Mr Cox said: ‘On-the-day appointments were often filled by mid-morning and reception staff were then asked to redirect people to local accident and emergency departments, community pharmacies and the local walk-in minor injuries unit or contact NHS111.
‘The lack of access to appointments also impacted the care of people using the services.
‘The practice did try to manage this risk by asking staff to work extra hours and employing locum GPs, but the unmanageable additional workload left staff morale low.’
The CQC also downgraded the practice on the basis of failings including medicines monitoring, patient follow-up and a lack of effective systems for risk management.
Under the 2023/24 GP contract, practices are contractually obliged to offer an ‘appropriate response’ to patients the first time they get in contact, and subsequent NHS England guidance said that they can only divert patients to 111 in ‘exceptional circumstances’.
Following the publication of this guidance, the BMA said GPs should redirect workload after 25 contacts in a single day.
However, in an interview with Pulse last month, national primary care director Dr Amanda Doyle said NHS England finds BMA’s 25 contact limit ‘arbitrary’ and does not accept routine diversion to 111.
She said NHSE does accept staff sickness or unusual levels of demand as ‘exceptional’ incidences but expects GPs to inform their ICB before redirecting patients to 111.
Dr Richard Vautrey, RCGP president and assistant medical secretary at Leeds LMC, told Pulse: ‘I cannot comment on the specific practice as I don’t know the details of their staffing arrangements.
‘However following years of underinvestment in to general practice and falling recruitment and retention of GPs at the same time as rapidly rising demand from patients and long waiting times for secondary care services, many practices are struggling to match capacity with demand.
‘This is despite practice staff working as hard as they possibly can and practices providing more consultations than ever before.
‘Adverse CQC ratings can make it even harder to recruit and retain staff, and so can make the problems facing a practice worse not better.

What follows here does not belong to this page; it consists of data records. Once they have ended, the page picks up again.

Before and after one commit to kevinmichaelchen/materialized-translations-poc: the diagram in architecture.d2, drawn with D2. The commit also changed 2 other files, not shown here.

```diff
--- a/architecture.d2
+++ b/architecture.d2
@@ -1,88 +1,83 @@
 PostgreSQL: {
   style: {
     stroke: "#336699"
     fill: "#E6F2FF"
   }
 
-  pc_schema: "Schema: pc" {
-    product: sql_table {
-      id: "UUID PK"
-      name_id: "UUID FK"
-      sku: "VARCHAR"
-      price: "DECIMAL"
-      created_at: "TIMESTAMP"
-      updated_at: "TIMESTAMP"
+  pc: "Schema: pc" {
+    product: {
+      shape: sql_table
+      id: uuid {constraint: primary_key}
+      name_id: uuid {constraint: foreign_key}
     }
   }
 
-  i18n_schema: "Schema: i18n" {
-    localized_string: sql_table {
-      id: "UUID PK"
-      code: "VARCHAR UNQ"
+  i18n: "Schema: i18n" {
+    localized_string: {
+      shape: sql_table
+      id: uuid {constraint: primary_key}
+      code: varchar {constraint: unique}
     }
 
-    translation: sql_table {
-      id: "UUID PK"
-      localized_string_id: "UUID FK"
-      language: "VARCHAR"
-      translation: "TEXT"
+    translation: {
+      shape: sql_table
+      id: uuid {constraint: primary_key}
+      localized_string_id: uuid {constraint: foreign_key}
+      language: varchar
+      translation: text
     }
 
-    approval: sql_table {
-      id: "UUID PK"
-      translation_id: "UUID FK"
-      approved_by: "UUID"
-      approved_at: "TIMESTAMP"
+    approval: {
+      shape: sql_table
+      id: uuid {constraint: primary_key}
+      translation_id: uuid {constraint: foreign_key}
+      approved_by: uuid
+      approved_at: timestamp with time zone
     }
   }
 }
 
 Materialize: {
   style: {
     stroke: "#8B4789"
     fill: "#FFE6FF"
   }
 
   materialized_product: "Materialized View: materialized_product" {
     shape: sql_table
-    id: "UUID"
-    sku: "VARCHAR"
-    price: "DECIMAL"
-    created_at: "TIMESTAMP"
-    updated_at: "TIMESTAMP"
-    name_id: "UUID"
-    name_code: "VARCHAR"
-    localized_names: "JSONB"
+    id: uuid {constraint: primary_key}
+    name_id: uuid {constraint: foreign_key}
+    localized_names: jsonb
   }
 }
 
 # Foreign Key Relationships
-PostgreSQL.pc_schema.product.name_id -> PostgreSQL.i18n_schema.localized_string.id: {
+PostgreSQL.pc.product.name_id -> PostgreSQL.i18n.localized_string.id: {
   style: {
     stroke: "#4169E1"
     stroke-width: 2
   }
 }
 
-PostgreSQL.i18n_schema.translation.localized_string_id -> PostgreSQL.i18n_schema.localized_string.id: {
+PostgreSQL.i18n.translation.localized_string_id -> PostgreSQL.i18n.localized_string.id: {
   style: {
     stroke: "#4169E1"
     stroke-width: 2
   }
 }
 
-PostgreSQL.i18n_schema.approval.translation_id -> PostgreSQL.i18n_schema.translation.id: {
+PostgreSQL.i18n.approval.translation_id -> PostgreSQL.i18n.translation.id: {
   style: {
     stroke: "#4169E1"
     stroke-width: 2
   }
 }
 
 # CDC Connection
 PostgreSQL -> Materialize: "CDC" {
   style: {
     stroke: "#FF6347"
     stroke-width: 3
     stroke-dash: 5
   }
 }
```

‘Therefore, to support improvement CQC needs to take information about practice pressures and use that to highlight to government the urgent need to invest in general practice and to support our workforce.’
Dr Dean Eggitt, chief executive of Doncaster LMC, said: ‘The CQC knew this was going to be an issue a couple of years ago.
‘Practices are starved for resources and not able to meet the needs of patients, and are doing what they can with the resources they have.
‘I worry that this could set a precedent and the CQC has seen this coming, and should have put processes in place.
‘It doesn’t feel right, and I think there should be a different category in CQC inspections for practices that have failed due to national or local circumstances.’
Amy Galea, chief primary care officer at NHS Sussex, said: ‘Improving access to primary care across Sussex is one of our key priorities for this year.
‘Aligned to that, we have been working with the team at Modality Mid Sussex for several months to understand the areas of improvement that were raised by patients earlier this year and to support the measures the practice team identified to address them.
‘An action plan was developed, and this now takes into consideration the actions outlined in the CQC report.’
Dr Sharon Pruden, senior partner at Modality Mid Sussex, said: ‘We take the findings of the CQC report very seriously and have been working with our team, addressing each of the recommendations, to make improvements and provide patients with good quality care.
‘We have an improvement plan in place, and we are already making progress in key areas such as numbers of appointments offered and recruitment.
‘We are encouraged however, that following the inspection, the CQC acknowledged the positive way in which our staff communicate with patients and a culture to drive improvement.
‘We hope that this will offer some assurance to our patients of our commitment to provide them with safe, effective, responsive, well-led and caring services.’